October 18th, 2019
The Canadian Competition Tribunal released a summary of its decision in The Commissioner of Competition v. Vancouver Airport Authority where it dismissed an application brought by the Commissioner of Competition to restrain the Vancouver Airport Authority from limiting the number of providers of in-flight catering and galley handling services for planes.
This limit, the Commissioner argued, prevented and lessened competition substantially. The Commissioner sought an order prohibiting the Vancouver Airport Authority from directly or indirectly engaging in this exclusionary practice and requiring it to authorize airside access to any in-flight catering firm that met health, safety, security and performance requirements.
The Tribunal can prohibit an abuse of dominant position under the Competition Act where one or more persons substantially or completely control a class or species of business and they have engaged in anti-competitive acts (such as excluding competing in-flight catering firms from being able to operate at the airport), and those anti-competitive acts are having the effect of preventing or lessening competition substantially in a market.

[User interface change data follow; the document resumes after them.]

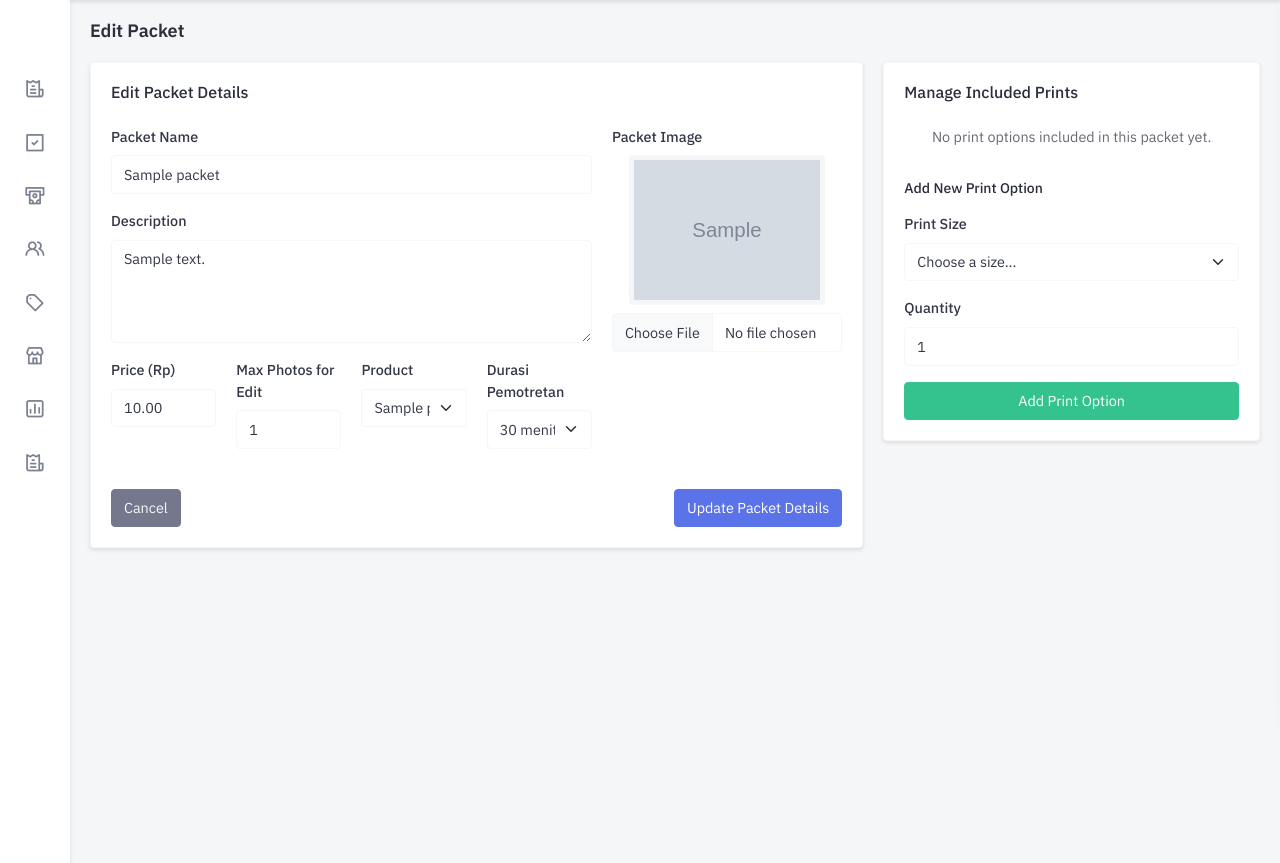
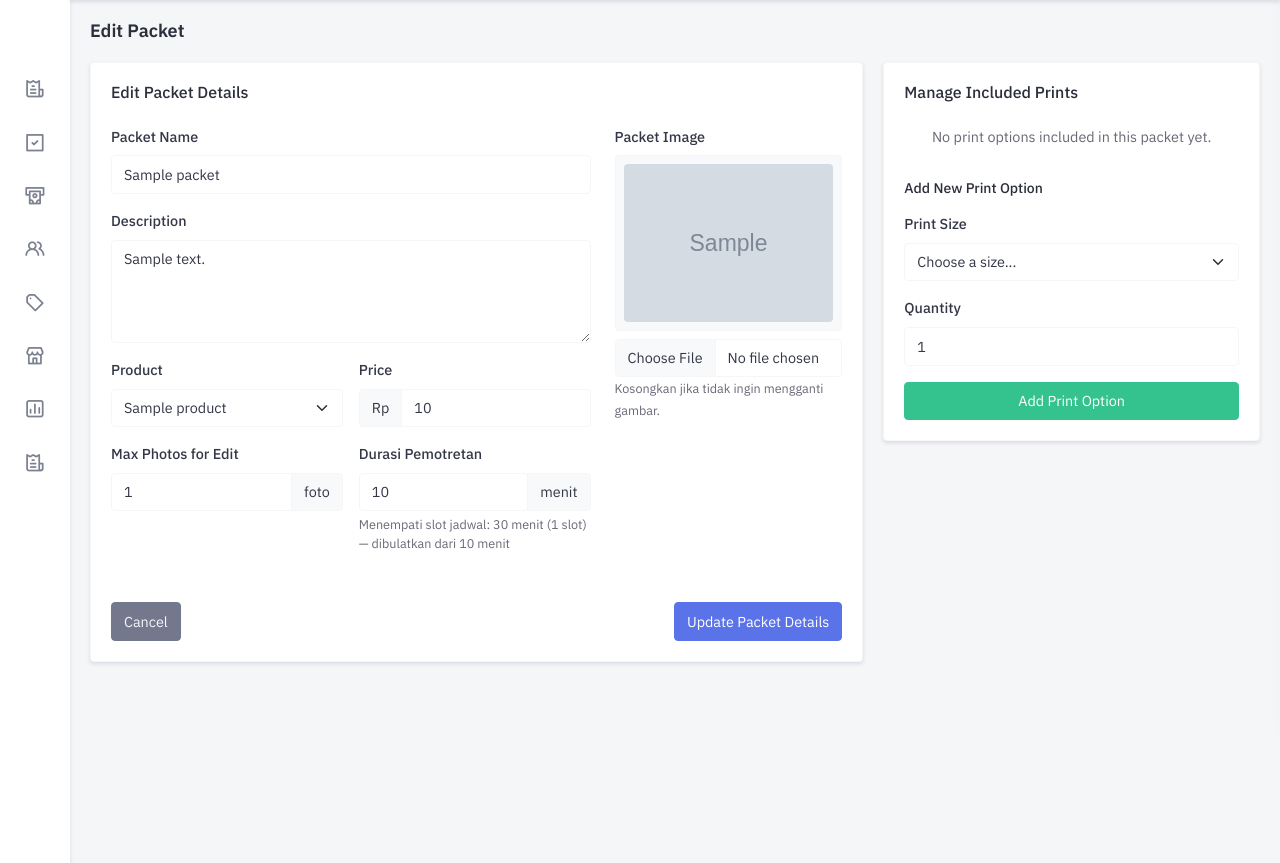
Before and after one commit to aazmhafidz09/Yunas-studio, a Laravel app: page /packets/1/edit in a window 1280 px wide. Shown: the part 70-933 px from the top of the page. Run offline with Laravel 10, Linux system fonts and the light colour scheme; a user stored in the database is signed in; data comes from the database, SQL or seed files in the repository; tables that the repository leaves empty hold one stand-in row (values such as "Sample post"); grey boxes marked "Sample" are stand-in pictures.

Commit message:
fix: round booking duration to 30-min slots with 15-min threshold
- Add Packet::roundToSlotMinutes()/slotCount(): remainder <= 15 min rounds down,
  > 15 min rounds up, minimum 1 slot (e.g. 40/45 -> 30, 50 -> 60, 85 -> 90)
- Use rounding when computing occupied slots so short sessions no longer
  block the following slot
- Allow free duration input (15-480 min) on packet forms with live slot hint
- Tidy edit packet form layout into a 2-column grid

```diff
--- a/app/Http/Controllers/PacketController.php
+++ b/app/Http/Controllers/PacketController.php
@@ -59,7 +59,7 @@ class PacketController extends Controller
             'description' => 'nullable|string',
             'price' => 'required|numeric',
             'max_photos_for_edit' => 'required|integer|min:0',
-            'duration_minutes'    => 'required|integer|min:30|max:480',
+            'duration_minutes'    => 'required|integer|min:15|max:480',
             'product_id' => 'required|exists:products,id',
             'image' => 'nullable|image|mimes:jpeg,png,jpg,gif|max:15360',
         ]);
@@ -109,7 +109,7 @@ class PacketController extends Controller
             'max_photos_for_edit' => 'required|integer|min:0',
             'product_id' => 'required|exists:products,id',
             'image' => 'nullable|image|mimes:jpeg,png,jpg,gif|max:15360',
-            'duration_minutes'    => 'required|integer|in:30,60,90,120,150,180,210,240',
+            'duration_minutes'    => 'required|integer|min:15|max:480',
 
         ]);
 
--- a/app/Http/Controllers/User/BookingController.php
+++ b/app/Http/Controllers/User/BookingController.php
@@ -43,7 +43,9 @@ class BookingController extends Controller
         $slots = [];
         // $start = Carbon::createFromFormat('H:i', $startTime);
         $start = Carbon::parse($startTime);
-        $slotCount = (int) ceil($durationMinutes / 30); // misal 60 menit → 2 slot
+        // Durasi dibulatkan ke kelipatan 30 menit (threshold 15 menit),
+        // mis. 40/45 menit → 1 slot, 50 menit → 2 slot. Lihat Packet::roundToSlotMinutes().
+        $slotCount = Packet::slotCount($durationMinutes);
 
         for ($i = 0; $i < $slotCount; $i++) {
             $slots[] = $start->copy()->addMinutes($i * 30)->format('H:i');
--- a/app/Models/Packet.php
+++ b/app/Models/Packet.php
@@ -21,6 +21,35 @@ class Packet extends Model
         'is_active',
         'duration_minutes'
     ];
+
+    /** Ukuran 1 slot jadwal (menit). */
+    public const SLOT_MINUTES = 30;
+
+    /** Sisa menit di atas kelipatan slot yang masih dibulatkan ke bawah. */
+    public const ROUND_THRESHOLD = 15;
+
+    /**
+     * Bulatkan durasi ke kelipatan 30 menit dengan threshold 15 menit:
+     * sisa ≤ 15 menit dibulatkan ke bawah, sisa > 15 menit dibulatkan ke
+     * atas, dan minimal 1 slot (30 menit).
+     *
+     *   15 → 30, 40 → 30, 45 → 30, 50 → 60, 60 → 60, 85 → 90
+     */
+    public static function roundToSlotMinutes(?int $minutes): int
+    {
+        $minutes = max(0, (int) $minutes);
+        $blocks = intdiv($minutes, self::SLOT_MINUTES);
+        if ($minutes % self::SLOT_MINUTES > self::ROUND_THRESHOLD) {
+            $blocks++;
+        }
+        return max(1, $blocks) * self::SLOT_MINUTES;
+    }
+
+    /** Jumlah slot 30 menit yang ditempati sebuah booking. */
+    public static function slotCount(?int $minutes): int
+    {
+        return intdiv(self::roundToSlotMinutes($minutes), self::SLOT_MINUTES);
+    }
 
     public function transaksis()
     {
--- a/resources/views/packets/edit.blade.php
+++ b/resources/views/packets/edit.blade.php
@@ -29,8 +29,9 @@
                     <form action="{{ route('packets.update', $packet->id) }}" method="POST" enctype="multipart/form-data">
                         @csrf
                         @method('PUT')
-                        <div class="row">
-                            <div class="col-md-8">
+                        <div class="row g-4">
+                            {{-- ── Kolom kiri: detail paket ── --}}
+                            <div class="col-lg-8">
                                 <div class="mb-3">
                                     <label for="name" class="form-label">Packet Name</label>
                                     <input type="text" class="form-control" id="name" name="name" value="{{ old('name', $packet->name) }}" required>
@@ -41,83 +42,88 @@
                                     <textarea class="form-control" id="description" name="description" rows="4">{{ old('description', $packet->description) }}</textarea>
                                 </div>
 
-                                <div class="row">
-                                    <div class="col-md-3">
-                                        <div class="mb-3">
-                                            <label for="price" class="form-label">Price (Rp)</label>
-                                            <input type="number" class="form-control" id="price" name="price" value="{{ old('price', $packet->price) }}" min="0" required>
+                                <div class="row g-3">
+                                    <div class="col-md-6">
+                                        <label for="product_id" class="form-label">Product</label>
+                                        <select class="form-select" id="product_id" name="product_id" required>
+                                            @foreach($products as $product)
+                                                <option value="{{ $product->id }}" {{ old('product_id', $packet->product_id) == $product->id ? 'selected' : '' }}>
+                                                    {{ $product->name }}
+                                                </option>
+                                            @endforeach
+                                        </select>
+                                    </div>
+                                    <div class="col-md-6">
+                                        <label for="price" class="form-label">Price</label>
+                                        <div class="input-group">
+                                            <span class="input-group-text">Rp</span>
+                                            <input type="number" class="form-control" id="price" name="price" value="{{ old('price', (int) $packet->price) }}" min="0" required>
                                         </div>
                                     </div>
-                                    <div class="col-md-3">
-                                        <div class="mb-3">
-                                            <label for="max_photos_for_edit" class="form-label">Max Photos for Edit</label>
+                                    <div class="col-md-6">
+                                        <label for="max_photos_for_edit" class="form-label">Max Photos for Edit</label>
+                                        <div class="input-group">
                                             <input type="number" class="form-control" id="max_photos_for_edit" name="max_photos_for_edit" value="{{ old('max_photos_for_edit', $packet->max_photos_for_edit) }}" min="0" required>
+                                            <span class="input-group-text">foto</span>
                                         </div>
                                     </div>
-                                    <div class="col-md-3">
-                                        <div class="mb-3">
-                                            <label for="product_id" class="form-label">Product</label>
-                                            <select class="form-select" id="product_id" name="product_id" required>
-                                                @foreach($products as $product)
-                                                    <option value="{{ $product->id }}" {{ old('product_id', $packet->product_id) == $product->id ? 'selected' : '' }}>
-                                                        {{ $product->name }}
-                                                    </option>
-                                                @endforeach
-                                            </select>
-                                        </div>
-                                    </div>
-                                    <div class="col-md-3">
-                                        <div class="mb-3">
-                                            <label for="duration_minutes" class="form-label">
-                                                Durasi Pemotretan
-                                            </label>
-                                            <select class="form-select @error('duration_minutes') is-invalid @enderror"
-                                                    id="duration_minutes"
-                                                    name="duration_minutes"
-                                                    required>
-                                                @php
-                                                    $durations = [
-                                                        30  => '30 menit',
-                                                        60  => '1 jam',
-                                                        90  => '1 jam 30 menit',
-                                                        120 => '2 jam',
-                                                        150 => '2 jam 30 menit',
-                                                        180 => '3 jam',
-                                                        210 => '3 jam 30 menit',
-                                                        240 => '4 jam',
-                                                    ];
-                                                @endphp
-                                                <option value="" disabled {{ old('duration_minutes', $packet->duration_minutes) ? '' : 'selected' }}>
-                                                    -- Pilih Durasi --
-                                                </option>
-                                                @foreach($durations as $value => $label)
-                                                    <option value="{{ $value }}"
-                                                        {{ old('duration_minutes', $packet->duration_minutes) == $value ? 'selected' : '' }}>
-                                                        {{ $label }}
-                                                    </option>
-                                                @endforeach
-                                            </select>
+                                    <div class="col-md-6">
+                                        <label for="duration_minutes" class="form-label">Durasi Pemotretan</label>
+                                        <div class="input-group has-validation">
+                                            <input type="number"
+                                                   class="form-control js-duration-input @error('duration_minutes') is-invalid @enderror"
+                                                   id="duration_minutes"
+                                                   name="duration_minutes"
+                                                   value="{{ old('duration_minutes', $packet->duration_minutes) }}"
+                                                   min="15" max="480" step="1" required>
+                                            <span class="input-group-text">menit</span>
                                             @error('duration_minutes')
                                                 <div class="invalid-feedback">{{ $message }}</div>
                                             @enderror
                                         </div>
+                                        <small class="text-muted d-block mt-1 js-duration-hint">
+                                            Slot jadwal dibulatkan per 30 menit (sisa &le; 15 menit dibulatkan ke bawah).
+                                        </small>
+                                        <script>
+                                            (function () {
+                                                const input = document.currentScript.parentElement.querySelector('.js-duration-input');
+                                                const hint  = document.currentScript.parentElement.querySelector('.js-duration-hint');
+                                                const fmt = m => (Math.floor(m / 60) ? Math.floor(m / 60) + ' jam' : '') + (m % 60 ? (m >= 60 ? ' ' : '') + (m % 60) + ' menit' : '');
+                                                const round = m => { let b = Math.floor(m / 30); if (m % 30 > 15) b++; return Math.max(1, b) * 30; };
+                                                const update = () => {
+                                                    const m = parseInt(input.value, 10);
+                                                    if (!m || m < 1) return;
+                                                    const r = round(m);
+                                                    hint.textContent = 'Menempati slot jadwal: ' + fmt(r) + ' (' + (r / 30) + ' slot)' + (r !== m ? ' — dibulatkan dari ' + fmt(m) : '');
+                                                };
+                                                input.addEventListener('input', update);
+                                                update();
+                                            })();
+                                        </script>
                                     </div>
                                 </div>
                             </div>
-                            <div class="col-md-4">
-                                <div class="mb-3">
-                                    <label for="image" class="form-label">Packet Image</label>
+
+                            {{-- ── Kolom kanan: gambar paket ── --}}
+                            <div class="col-lg-4">
+                                <label for="image" class="form-label">Packet Image</label>
+                                <div class="border rounded p-2 mb-2 text-center bg-light">
                                     @if($packet->image)
-                                        <div class="mb-2 text-center">
-                                            <img src="{{ Storage::url($packet->image) }}" alt="{{ $packet->name }}" class="img-fluid img-thumbnail rounded" style="max-height: 150px;">
+                                        <img src="{{ Storage::url($packet->image) }}" alt="{{ $packet->name }}" class="img-fluid rounded" style="max-height: 180px; object-fit: cover;">
+                                    @else
+                                        <div class="text-muted py-5">
+                                            <i class="bx bx-image-alt" style="font-size: 40px;"></i>
+                                            <div class="small">Belum ada gambar</div>
                                         </div>
                                     @endif
-                                    <input type="file" class="form-control" id="image" name="image" accept="image/*">
                                 </div>
+                                <input type="file" class="form-control" id="image" name="image" accept="image/*">
+                                <small class="text-muted">Kosongkan jika tidak ingin mengganti gambar.</small>
                             </div>
                         </div>
 
-                        <div class="d-flex justify-content-between mt-4">
+                        <hr class="my-4">
+                        <div class="d-flex justify-content-between">
                             <a href="{{ route('packets.product', $packet->product_id) }}" class="btn btn-secondary">Cancel</a>
                             <button type="submit" class="btn btn-primary">Update Packet Details</button>
                         </div>
```
Also changed, not shown: resources/views/packets/create.blade.php (+31 -29 lines).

The Vancouver Airport Authority had claimed that it could rely on the “regulated conduct doctrine,” to shield it from liability. That doctrine is invoked by public bodies where a validly enacted statute, regulation or subordinate legislative instrument requires, directs, mandates or authorizes them to engage in anti-competitive conduct. The Tribunal held that, for the purposes of an abuse of dominant position application, no such defence exists for public bodies. It also noted that there were no statutes, regulations, or other statutory instruments that required the Vancouver Airport Authority to restrict in-flight catering firms in this case in any event.
The Tribunal found that the Vancouver Airport Authority completely dominated the market for galley handling services at the airport and that it had a competitive interest in that market, even though it did not actually compete in it. Its conduct was thus, captured under the abuse of dominant position provisions of the Competition Act. But, the Tribunal unanimously concluded that the Vancouver Airport Authority had a legitimate business justification for engaging in the conduct that excluded other in-flight catering firms, such as the practical considerations associated with multiple operators using limited airport facilities. The choice to limit the number of operators was not meant to be anti-competitive, as contemplated by paragraph 79(1)(b) of the Competition Act, and was sufficient to dismiss the Commissioner’s application.
Fatally, the Tribunal found that the conduct in question did not prevent or lessen competition substantially in the market for galley handling services at the airport, which the Competition Act requires. There was no reduction in price or non-price competition in the supply of those services at the airport relative to the degree of competition that would likely have existed in the absence of the conduct of excluding other operators.
A full version of the decision will be released when all confidential information is redacted.